Several other states are using local grants to fund both the subscription fee and salary for the coordinator.
State EMS Office
Several states have both the subscription fee and the salary for a coordinator paid through their State EMS Office.
A Southeastern state is funding both the subscription fee and the salary for a part-time coordinator though their state hospital association.
Non-profit Foundation & State EMS Office
A Western state used a hybrid-funding model to kick-start CARES participation for the first two years. A non-profit foundation funded the salary for the state coordinator while the State EMS Office paid the annual subscription fee. After the initial two years, all costs are split amongst the regional EMS authorities.
Academic Medical Center & State EMS Office
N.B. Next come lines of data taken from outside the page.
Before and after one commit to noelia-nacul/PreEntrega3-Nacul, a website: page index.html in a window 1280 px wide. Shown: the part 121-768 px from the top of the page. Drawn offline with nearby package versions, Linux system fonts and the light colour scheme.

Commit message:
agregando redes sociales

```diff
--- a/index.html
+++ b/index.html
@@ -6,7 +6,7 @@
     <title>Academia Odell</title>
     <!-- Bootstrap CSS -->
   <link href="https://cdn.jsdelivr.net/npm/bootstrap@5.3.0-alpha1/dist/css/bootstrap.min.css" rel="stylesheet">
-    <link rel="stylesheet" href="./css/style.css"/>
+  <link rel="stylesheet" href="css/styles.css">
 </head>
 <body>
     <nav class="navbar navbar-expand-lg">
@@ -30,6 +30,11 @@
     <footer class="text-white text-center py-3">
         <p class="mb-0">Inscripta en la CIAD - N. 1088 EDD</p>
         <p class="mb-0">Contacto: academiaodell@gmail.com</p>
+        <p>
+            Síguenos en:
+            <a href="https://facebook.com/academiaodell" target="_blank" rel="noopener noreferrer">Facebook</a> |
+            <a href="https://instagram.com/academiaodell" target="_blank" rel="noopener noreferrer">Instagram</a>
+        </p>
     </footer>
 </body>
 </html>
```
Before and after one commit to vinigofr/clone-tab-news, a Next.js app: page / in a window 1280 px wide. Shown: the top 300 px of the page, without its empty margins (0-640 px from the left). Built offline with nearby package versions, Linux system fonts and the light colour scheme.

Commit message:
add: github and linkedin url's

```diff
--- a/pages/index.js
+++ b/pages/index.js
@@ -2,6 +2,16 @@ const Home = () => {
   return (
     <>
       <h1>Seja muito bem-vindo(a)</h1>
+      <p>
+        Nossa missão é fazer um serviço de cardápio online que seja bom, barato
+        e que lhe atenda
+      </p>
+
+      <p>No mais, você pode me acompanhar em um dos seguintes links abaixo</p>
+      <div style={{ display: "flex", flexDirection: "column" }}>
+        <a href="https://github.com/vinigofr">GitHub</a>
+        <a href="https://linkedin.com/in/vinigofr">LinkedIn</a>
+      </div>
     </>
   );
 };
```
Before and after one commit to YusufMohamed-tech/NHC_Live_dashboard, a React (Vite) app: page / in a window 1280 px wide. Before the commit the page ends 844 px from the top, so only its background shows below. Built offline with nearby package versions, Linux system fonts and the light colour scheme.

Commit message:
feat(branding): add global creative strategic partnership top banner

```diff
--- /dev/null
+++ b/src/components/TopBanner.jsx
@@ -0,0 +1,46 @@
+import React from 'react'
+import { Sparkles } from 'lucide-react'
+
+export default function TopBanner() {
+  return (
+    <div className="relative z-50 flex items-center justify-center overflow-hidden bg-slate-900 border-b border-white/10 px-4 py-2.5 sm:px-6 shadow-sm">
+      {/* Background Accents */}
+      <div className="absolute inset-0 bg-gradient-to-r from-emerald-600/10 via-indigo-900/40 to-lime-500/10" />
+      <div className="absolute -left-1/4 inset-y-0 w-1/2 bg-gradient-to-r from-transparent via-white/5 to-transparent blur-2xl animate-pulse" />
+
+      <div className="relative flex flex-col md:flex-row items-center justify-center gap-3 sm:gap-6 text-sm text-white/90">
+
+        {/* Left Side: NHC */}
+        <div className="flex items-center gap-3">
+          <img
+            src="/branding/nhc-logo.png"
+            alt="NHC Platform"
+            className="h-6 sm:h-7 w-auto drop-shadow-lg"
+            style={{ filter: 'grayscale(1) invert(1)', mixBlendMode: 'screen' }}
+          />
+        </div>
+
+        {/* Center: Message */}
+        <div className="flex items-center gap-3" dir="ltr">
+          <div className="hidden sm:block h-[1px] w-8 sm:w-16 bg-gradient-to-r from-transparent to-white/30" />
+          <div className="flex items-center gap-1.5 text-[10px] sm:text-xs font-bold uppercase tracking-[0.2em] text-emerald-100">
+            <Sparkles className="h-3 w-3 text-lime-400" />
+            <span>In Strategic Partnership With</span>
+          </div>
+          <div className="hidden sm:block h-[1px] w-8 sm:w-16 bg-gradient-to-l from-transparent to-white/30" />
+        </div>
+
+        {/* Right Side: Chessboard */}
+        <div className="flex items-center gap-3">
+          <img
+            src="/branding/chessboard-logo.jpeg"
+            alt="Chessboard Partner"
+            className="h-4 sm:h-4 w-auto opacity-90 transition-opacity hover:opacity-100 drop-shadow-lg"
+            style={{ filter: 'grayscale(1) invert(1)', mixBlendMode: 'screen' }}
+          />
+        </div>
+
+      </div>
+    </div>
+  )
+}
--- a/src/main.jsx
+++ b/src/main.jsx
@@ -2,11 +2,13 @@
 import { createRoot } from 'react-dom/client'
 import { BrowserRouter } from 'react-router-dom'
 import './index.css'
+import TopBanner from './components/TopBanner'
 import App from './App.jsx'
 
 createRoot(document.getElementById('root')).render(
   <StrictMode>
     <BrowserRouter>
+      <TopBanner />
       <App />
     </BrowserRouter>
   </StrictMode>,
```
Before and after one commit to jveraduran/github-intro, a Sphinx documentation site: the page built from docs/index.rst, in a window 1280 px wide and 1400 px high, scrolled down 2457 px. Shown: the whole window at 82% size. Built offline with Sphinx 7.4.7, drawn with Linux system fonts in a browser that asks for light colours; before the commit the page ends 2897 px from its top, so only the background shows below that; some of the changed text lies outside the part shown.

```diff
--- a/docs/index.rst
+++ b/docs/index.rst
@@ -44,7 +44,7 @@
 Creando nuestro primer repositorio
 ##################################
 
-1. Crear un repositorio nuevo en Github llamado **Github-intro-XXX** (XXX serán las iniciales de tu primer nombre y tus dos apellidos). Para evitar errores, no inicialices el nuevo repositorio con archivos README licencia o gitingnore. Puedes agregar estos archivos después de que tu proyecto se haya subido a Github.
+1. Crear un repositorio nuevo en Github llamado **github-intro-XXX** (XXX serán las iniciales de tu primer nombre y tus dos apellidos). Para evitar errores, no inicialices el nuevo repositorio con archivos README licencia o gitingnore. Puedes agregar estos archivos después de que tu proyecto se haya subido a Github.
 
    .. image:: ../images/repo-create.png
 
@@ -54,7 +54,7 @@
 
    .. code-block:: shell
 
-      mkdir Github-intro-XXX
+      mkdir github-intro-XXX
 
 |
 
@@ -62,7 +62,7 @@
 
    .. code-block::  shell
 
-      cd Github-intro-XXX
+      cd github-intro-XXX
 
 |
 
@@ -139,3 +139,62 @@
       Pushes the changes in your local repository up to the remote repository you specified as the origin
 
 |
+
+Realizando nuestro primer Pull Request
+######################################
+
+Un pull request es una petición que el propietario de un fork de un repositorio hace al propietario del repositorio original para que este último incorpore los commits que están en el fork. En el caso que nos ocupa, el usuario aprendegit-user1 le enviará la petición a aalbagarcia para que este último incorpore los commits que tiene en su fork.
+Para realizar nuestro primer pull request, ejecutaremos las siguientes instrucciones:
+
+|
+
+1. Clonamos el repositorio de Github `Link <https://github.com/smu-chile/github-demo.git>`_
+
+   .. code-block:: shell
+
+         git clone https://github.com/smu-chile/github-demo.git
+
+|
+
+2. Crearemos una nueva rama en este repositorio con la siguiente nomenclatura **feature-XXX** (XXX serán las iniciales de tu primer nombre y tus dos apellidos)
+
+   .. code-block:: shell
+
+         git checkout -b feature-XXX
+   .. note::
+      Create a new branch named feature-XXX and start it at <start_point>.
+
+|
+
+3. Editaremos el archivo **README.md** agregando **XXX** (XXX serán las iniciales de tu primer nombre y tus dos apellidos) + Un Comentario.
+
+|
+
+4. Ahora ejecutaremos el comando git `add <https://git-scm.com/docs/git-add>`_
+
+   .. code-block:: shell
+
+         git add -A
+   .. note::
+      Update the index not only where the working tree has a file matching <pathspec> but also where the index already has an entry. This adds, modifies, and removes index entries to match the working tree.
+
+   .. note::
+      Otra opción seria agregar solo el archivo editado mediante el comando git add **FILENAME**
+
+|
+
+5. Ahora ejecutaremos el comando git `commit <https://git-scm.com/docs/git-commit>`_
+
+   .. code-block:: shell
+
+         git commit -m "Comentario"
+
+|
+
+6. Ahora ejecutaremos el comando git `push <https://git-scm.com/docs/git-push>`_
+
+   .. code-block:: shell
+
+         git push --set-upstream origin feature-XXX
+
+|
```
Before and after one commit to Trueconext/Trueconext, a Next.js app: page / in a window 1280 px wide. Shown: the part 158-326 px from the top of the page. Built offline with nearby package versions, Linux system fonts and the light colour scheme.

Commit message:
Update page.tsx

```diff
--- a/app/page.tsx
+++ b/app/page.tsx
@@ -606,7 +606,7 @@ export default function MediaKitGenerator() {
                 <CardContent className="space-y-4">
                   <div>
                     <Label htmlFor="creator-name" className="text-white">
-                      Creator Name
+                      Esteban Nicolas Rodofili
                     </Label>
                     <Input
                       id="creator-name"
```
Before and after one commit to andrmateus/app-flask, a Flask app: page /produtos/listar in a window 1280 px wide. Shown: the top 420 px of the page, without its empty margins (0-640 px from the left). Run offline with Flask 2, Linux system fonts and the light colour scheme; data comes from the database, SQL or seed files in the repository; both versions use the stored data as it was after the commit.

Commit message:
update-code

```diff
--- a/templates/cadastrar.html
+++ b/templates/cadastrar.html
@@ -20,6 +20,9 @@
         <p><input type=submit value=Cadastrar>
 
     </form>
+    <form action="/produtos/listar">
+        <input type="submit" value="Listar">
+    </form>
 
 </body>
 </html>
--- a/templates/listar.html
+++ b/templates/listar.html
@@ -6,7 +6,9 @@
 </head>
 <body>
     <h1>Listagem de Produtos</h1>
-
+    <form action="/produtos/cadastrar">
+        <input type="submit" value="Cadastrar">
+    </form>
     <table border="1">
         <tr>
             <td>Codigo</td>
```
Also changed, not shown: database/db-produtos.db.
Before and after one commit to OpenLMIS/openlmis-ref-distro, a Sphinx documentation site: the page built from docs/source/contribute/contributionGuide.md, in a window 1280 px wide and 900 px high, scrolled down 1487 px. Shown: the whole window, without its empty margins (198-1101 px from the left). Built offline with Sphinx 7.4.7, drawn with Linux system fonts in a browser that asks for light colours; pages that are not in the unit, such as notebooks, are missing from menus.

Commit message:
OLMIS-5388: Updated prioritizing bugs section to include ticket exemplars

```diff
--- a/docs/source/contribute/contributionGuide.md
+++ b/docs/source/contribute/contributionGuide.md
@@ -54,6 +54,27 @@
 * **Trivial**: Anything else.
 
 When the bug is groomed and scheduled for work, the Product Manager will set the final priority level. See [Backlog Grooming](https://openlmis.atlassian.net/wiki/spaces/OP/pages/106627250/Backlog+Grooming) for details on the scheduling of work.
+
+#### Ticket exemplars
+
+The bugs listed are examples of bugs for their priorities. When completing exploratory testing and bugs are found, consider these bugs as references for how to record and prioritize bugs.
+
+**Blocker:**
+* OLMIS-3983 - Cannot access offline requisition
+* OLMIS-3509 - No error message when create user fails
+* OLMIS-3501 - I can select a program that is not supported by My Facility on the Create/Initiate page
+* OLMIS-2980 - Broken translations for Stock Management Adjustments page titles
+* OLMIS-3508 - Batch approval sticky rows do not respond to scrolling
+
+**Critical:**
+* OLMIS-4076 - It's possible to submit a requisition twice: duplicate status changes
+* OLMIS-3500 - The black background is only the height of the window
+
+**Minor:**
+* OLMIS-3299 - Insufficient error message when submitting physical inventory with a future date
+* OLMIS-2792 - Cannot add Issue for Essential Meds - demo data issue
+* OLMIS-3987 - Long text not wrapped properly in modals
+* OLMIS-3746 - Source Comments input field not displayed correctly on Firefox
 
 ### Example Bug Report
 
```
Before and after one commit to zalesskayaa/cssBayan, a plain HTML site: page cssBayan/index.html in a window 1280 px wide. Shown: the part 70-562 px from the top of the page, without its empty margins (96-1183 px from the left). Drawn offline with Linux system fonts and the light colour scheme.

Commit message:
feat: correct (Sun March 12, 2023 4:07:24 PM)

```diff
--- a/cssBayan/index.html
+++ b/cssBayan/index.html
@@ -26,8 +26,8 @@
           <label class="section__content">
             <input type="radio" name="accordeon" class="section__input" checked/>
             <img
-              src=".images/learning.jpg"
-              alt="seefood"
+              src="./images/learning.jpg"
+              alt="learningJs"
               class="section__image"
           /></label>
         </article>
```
A Midwestern state is paying the coordinator through funds from multiple academic medical centers and the subscription fee is paid by the State EMS Board. After the first few years, the costs may be split amongst the participating EMS agencies.
Academic Medical Centers & Grants
A Northern state has three academic centers funding the salary for the state coordinator while grant funds pay for the subscription fee.
State Legislature & Non-profit Foundation
A Southeastern state "houses" CARES participation through a non-profit group of doctors, nurses, EMS professionals, and hospital administrators from within the state. The funding is provided by the state legislature that is lobbied for each year during the legislative session.
Although many states are using grant funds to support participation now, over time those states may transition to a regional model where the EMS regions help support participation.